Money Matters

Taking money out of an ATM in a foreign country is like getting Monopoly money out of the bank. The bills are colorful compared to our singular, drab green and they sport portraits of people and events we don't recognize. Foreigners complain it's hard to tell one bill from another in the US since all of our bills are the same color and size. I tell them we look at the numbers … there's no color-coding in America. That said, here we are in Australia and it's hard to know what our American dollar is worth any more. A few years ago, the American dollar was worth about $1.50 in Australia. We arrive and it dips to 95¢. I remember being in Canada when the exchange rate was at 50%. Those were the days. I check currency exchange rates frequently now because it can make a big difference. When we charge something on Master Card, for instance, they first convert from the Australian dollar which at the moment is $1.05, so right off the bat, everything we charge costs us 5% more. Then add to that the fee they charge for doing the currency conversion and it really adds up.

When we first arrive in any new country, it takes time to figure out the currency and the coins. This confusion is enhanced when a foreign language is involved. We've held up many a checkout line trying to pay for our purchase. At some point, you just hold out your hand and let the cashier take what she needs. Luckily, the Aussies speak a form of English, so it's been easier here.

The Australians like some jingle in their pockets, I think. They have lots of coins to deal with. There are the 5, 10, 20 (not 25) and 50 cent pieces. There are also $1 and $2 pieces. When they ask for a gold coin donation here, it means they're after a $1 or $2 coin. The $2 piece is smaller than the $1 piece which doesn't make sense to me. So when you get $4.95 in change, you end up with a heavy pocket. By the end of the day, your pants are falling down from the weight.

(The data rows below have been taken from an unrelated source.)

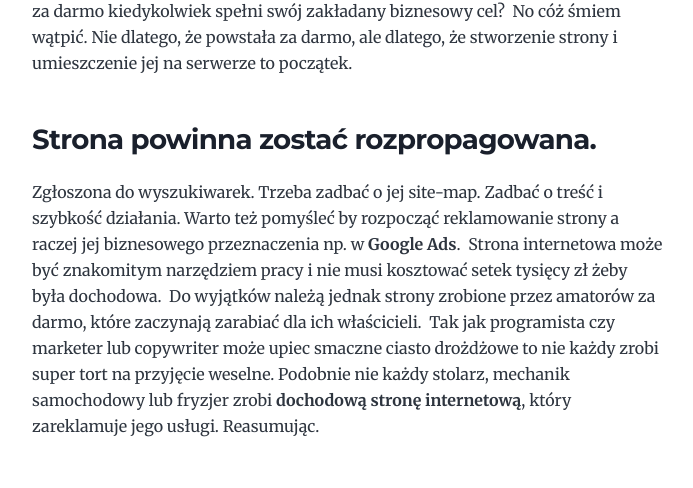
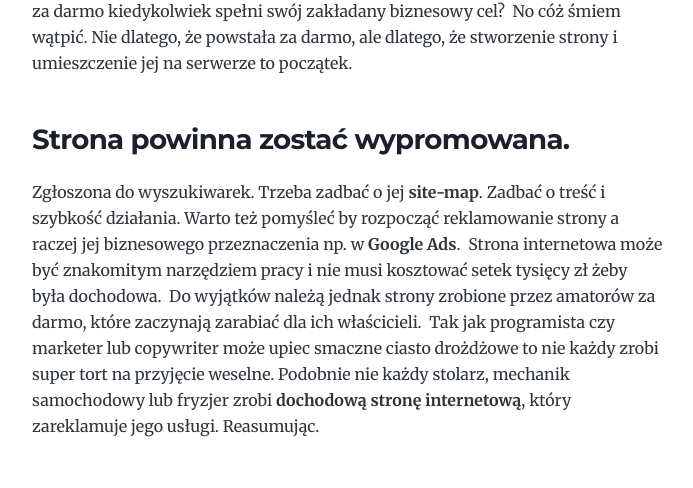
Before and after one commit to MarekBt73/blog, a Gatsby site: page /tworzenie-stron-internetowych-za-darmo-ma-sens/ in a window 1280 px wide. Shown: the part 1116-1604 px from the top of the page, without its empty margins (292-985 px from the left). Built offline with nearby package versions, Linux system fonts and the light colour scheme; Gatsby itself is replaced by a stand-in of ours.

Commit message:
Update Blog “tworzenie-stron-internetowych-za-darmo-ma-sens/index”

```diff
--- a/content/blog/tworzenie-stron-internetowych-za-darmo-ma-sens/index.md
+++ b/content/blog/tworzenie-stron-internetowych-za-darmo-ma-sens/index.md
@@ -8,9 +8,9 @@ description: strony www za darmo mogą być dochodowe pod warunkiem tworzenia ic
 
 Gdy w wyszukiwarkę wpiszemy hasło: “***tworzenie stron internetowych”*** pojawia się kilkadziesiąt wyników typu: **“Stwórz swoją stronę www za darmo!”**, **“Strony internetowe bez kodowania”**  Bez wątpienia dzisiejsze technologie dają taką możliwość. Istnieje cała masa gotowych szablonów lub mało skomplikowanych “silników” takich jak **[WordPress](https://modernb2c.pl/strona-oparta-na-wordpress-zalety-wady-koszt-wdrozenia/)** czy **PrestaShop** przy pomocy, których bez specjalistycznej wiedzy programistycznej **uruchomisz stronę www**. Pytanie jakie sobie należy zadać to: **PO CO? Do czego ma ci służyć ta strona?** Jaki jest cel jej powstania?  Dość często serwisy www powstają w jakimś określonym celu. Bardzo prawdopodobne, że jest to cel biznesowy. **Pozyskiwanie nowych klientów** dla oferowanych usług. Sprzedaż produktów lub **promocja marki**.  Taka strona **za darmo** pojawiła się w sieci i wszystko co robi od tego momentu to że JEST. Nikt oprócz twórcy nie ma pojęcia o jej istnieniu. Niektórzy nieco bardziej świadomi twórcy takich stron podpinają ja gdzieś do swoich social mediów (**Facebook, YouTube, Instagram, LikedIn**) i to wszystko.  Pytanie czy taka strona za darmo kiedykolwiek spełni swój zakładany biznesowy cel?  No cóż śmiem wątpić. Nie dlatego, że powstała za darmo, ale dlatego, że stworzenie strony i umieszczenie jej na serwerze to początek.
 
-### Strona powinna zostać rozpropagowana.
+### Strona powinna zostać wypromowana.
 
-Zgłoszona do wyszukiwarek. Trzeba zadbać o jej site-map. Zadbać o treść i szybkość działania. Warto też pomyśleć by rozpocząć reklamowanie strony a raczej jej biznesowego przeznaczenia np. w **Google Ads**.  Strona internetowa może być znakomitym narzędziem pracy i nie musi kosztować setek tysięcy zł żeby była dochodowa.  Do wyjątków należą jednak strony zrobione przez amatorów za darmo, które zaczynają zarabiać dla ich właścicieli.  Tak jak programista czy marketer lub copywriter może upiec smaczne ciasto drożdżowe to nie każdy zrobi super tort na przyjęcie weselne. Podobnie nie każdy stolarz, mechanik samochodowy lub fryzjer zrobi **dochodową stronę internetową**, który zareklamuje jego usługi. Reasumując.
+Zgłoszona do wyszukiwarek. Trzeba zadbać o jej **site-map**. Zadbać o treść i szybkość działania. Warto też pomyśleć by rozpocząć reklamowanie strony a raczej jej biznesowego przeznaczenia np. w **Google Ads**.  Strona internetowa może być znakomitym narzędziem pracy i nie musi kosztować setek tysięcy zł żeby była dochodowa.  Do wyjątków należą jednak strony zrobione przez amatorów za darmo, które zaczynają zarabiać dla ich właścicieli.  Tak jak programista czy marketer lub copywriter może upiec smaczne ciasto drożdżowe to nie każdy zrobi super tort na przyjęcie weselne. Podobnie nie każdy stolarz, mechanik samochodowy lub fryzjer zrobi **dochodową stronę internetową**, który zareklamuje jego usługi. Reasumując.
 
 ### Gdy myślisz o stronie www dla swojej firmy zadaj sobie zasadnicze pytanie:
 
```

Another thing I find interesting is that though Aussies have short, cute names for everything, e.g. Tasmania is Tassie and breakfast is brekkie and afternoon is arvo, they don't use terms like penny, nickel, dime, quarter and half. They're just 5, 10, 20 cent get the picture.

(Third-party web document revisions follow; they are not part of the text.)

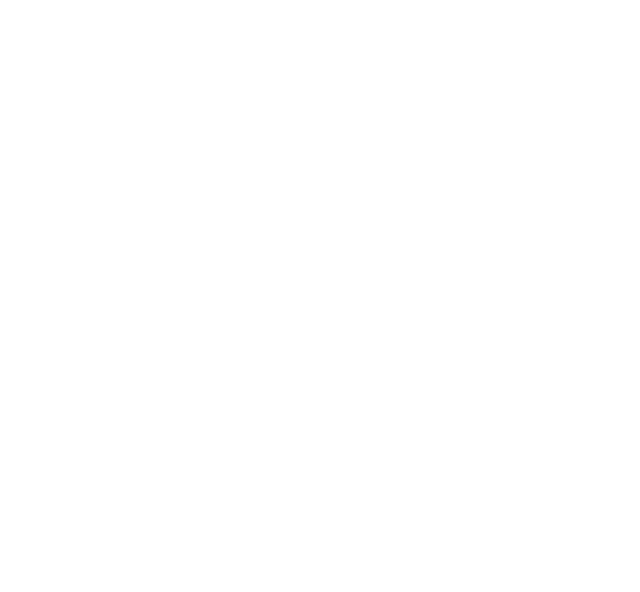
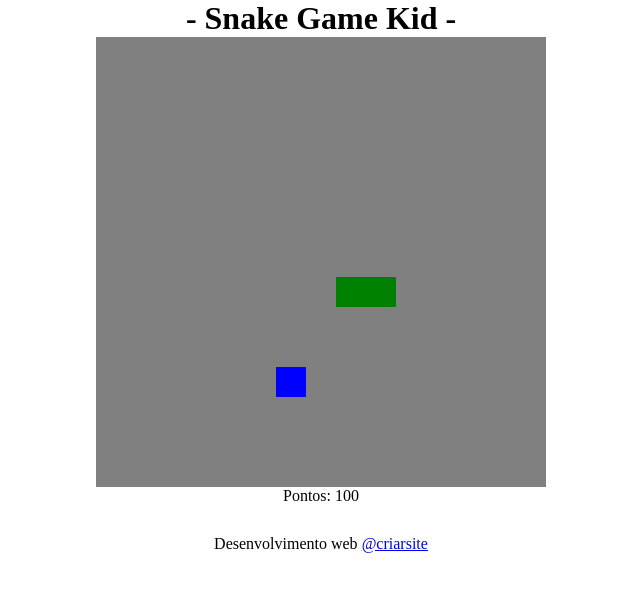
Before and after one commit to criarsite/snakegame, a plain HTML site: page index.html in a window 1280 px wide. Shown: the whole page, without its empty margins (287-927 px from the left). Drawn offline with Linux system fonts and the light colour scheme.

Commit message:
atualizando

```diff
--- a/index.html
+++ b/index.html
@@ -1,12 +1,21 @@
 <!DOCTYPE html>
 <html lang="pt-br">
+
 <head>
     <meta charset="UTF-8">
     <meta http-equiv="X-UA-Compatible" content="IE=edge">
     <meta name="viewport" content="width=device-width, initial-scale=1.0">
+    <link rel="stylesheet" href="style/style.css">
     <title>Jogo da cobrinha em Javascript</title>
 </head>
+
 <body>
 
+    <h1>- Snake Game Kid -</h1>
+    <canvas id="snake" width="450" height="450"></canvas>
+    <p id="pScore"><b>Pontos: 0</b></p>
+    <footer>Desenvolvimento web <a href="https://www.linkedin.com/in/criarsite">@criarsite</a> </footer>
+    <script src="js/main.js"></script>
 </body>
+
 </html>
--- /dev/null
+++ b/js/main.js
@@ -0,0 +1,106 @@
+let canvas = document.getElementById("snake");
+let context = canvas.getContext("2d");
+let box = 30;
+let snake = [];
+let score = 0;
+
+snake[0] = {
+    x: 8 * box,
+    y: 8 * box
+}
+
+let direction = "right";
+let food = {
+    x: Math.floor(Math.random() * 15 + 1) * box,
+    y: Math.floor(Math.random() * 15 + 1) * box
+}
+
+document.addEventListener('keydown', update);
+
+function update(event) {
+    if (event.keyCode == 37 && direction != "right") direction = "left";
+    if (event.keyCode == 38 && direction != "down") direction = "up";
+    if (event.keyCode == 39 && direction != "left") direction = "right";
+    if (event.keyCode == 40 && direction != "up") direction = "down";
+}
+
+function drawFood() {
+    context.fillStyle = "blue";
+    context.fillRect(food.x, food.y, box, box);
+}
+
+function criarBG() {
+    context.fillStyle = "gray";
+    context.fillRect(0, 0, 15 * box, 15 * box);
+}
+
+function criarCobrinha() {
+    for (i = 0; i < snake.length; i++) {
+        context.fillStyle = "green";
+        context.fillRect(snake[i].x, snake[i].y, box, box);
+    }
+
+}
+
+function iniciarJogo() {
+    if (snake[0].x > 15 * box && direction == "right") snake[0].x = 0;
+    if (snake[0].x < 0 && direction == "left") snake[0].x = 15 * box;
+    if (snake[0].y > 15 * box && direction == "down") snake[0].y = 0;
+    if (snake[0].y < 0 && direction == "up") snake[0].y = 15 * box;
+
+    for (i = 1; i < snake.length; i++) {
+        if (snake[0].x == snake[i].x && snake[0].y == snake[i].y) {
+            clearInterval(jogo);
+            alert('Fim do jogo =(');
+            reiniciarJogo();
+        }
+    }
+
+    criarBG();
+    drawFood();
+    criarCobrinha();
+
+    let snakeX = snake[0].x;
+    let snakeY = snake[0].y;
+
+    if (direction == "right") snakeX += box;
+    else if (direction == "left") snakeX -= box;
+    else if (direction == "up") snakeY -= box;
+    else if (direction == "down") snakeY += box;
+
+    if (snakeX != food.x || snakeY != food.y) snake.pop();
+    else {
+        let p = document.getElementById("pScore");
+        food.x = Math.floor(Math.random() * 14 + 1) * box;
+        food.y = Math.floor(Math.random() * 14 + 1) * box;
+        score = score + 100;
+        p.innerHTML = "Pontos: " + score;
+    }
+
+
+    let newHead = {
+        x: snakeX,
+        y: snakeY
+    }
+
+    snake.unshift(newHead);
+
+}
+
+function reiniciarJogo() {
+    score = 0;
+    let p = document.getElementById("pScore");
+    p.innerHTML = "Pontos: " + score;
+    snake = [];
+    snake[0] = {
+        x: 8 * box,
+        y: 8 * box
+    }
+
+    food.x = Math.floor(Math.random() * 14 + 1) * box;
+    food.y = Math.floor(Math.random() * 14 + 1) * box;
+
+    jogo = setInterval(iniciarJogo, 100);
+}
+
+let jogo = setInterval(iniciarJogo, 100);
--- /dev/null
+++ b/style/style.css
@@ -0,0 +1,19 @@
+* {
+  margin: 0;
+  padding: 0;
+  box-sizing: border-box;
+}
+
+body {
+  height: 95hv;
+  width: 95%;
+  display: flex;
+  justify-content: center;
+  align-items: center;
+  flex-direction: column;
+}
+
+footer {
+  margin: 30px;
+  text-align: center;
+}
```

I can understand why they don't use the word penny. They don't have any. All prices here are rounded off to the nearest 5 cents. They might advertise $9.99, but it's really $10. That said, they always include the GST (general sales tax) in the price. So $10 really is $10 when you check out at the register. I find it odd, however, that the GST applies to everything. If you go to the doctor, your office visit includes GST. If you pay a traffic violation, your ticket includes GST. If you buy a new yacht...well, you should be paying GST.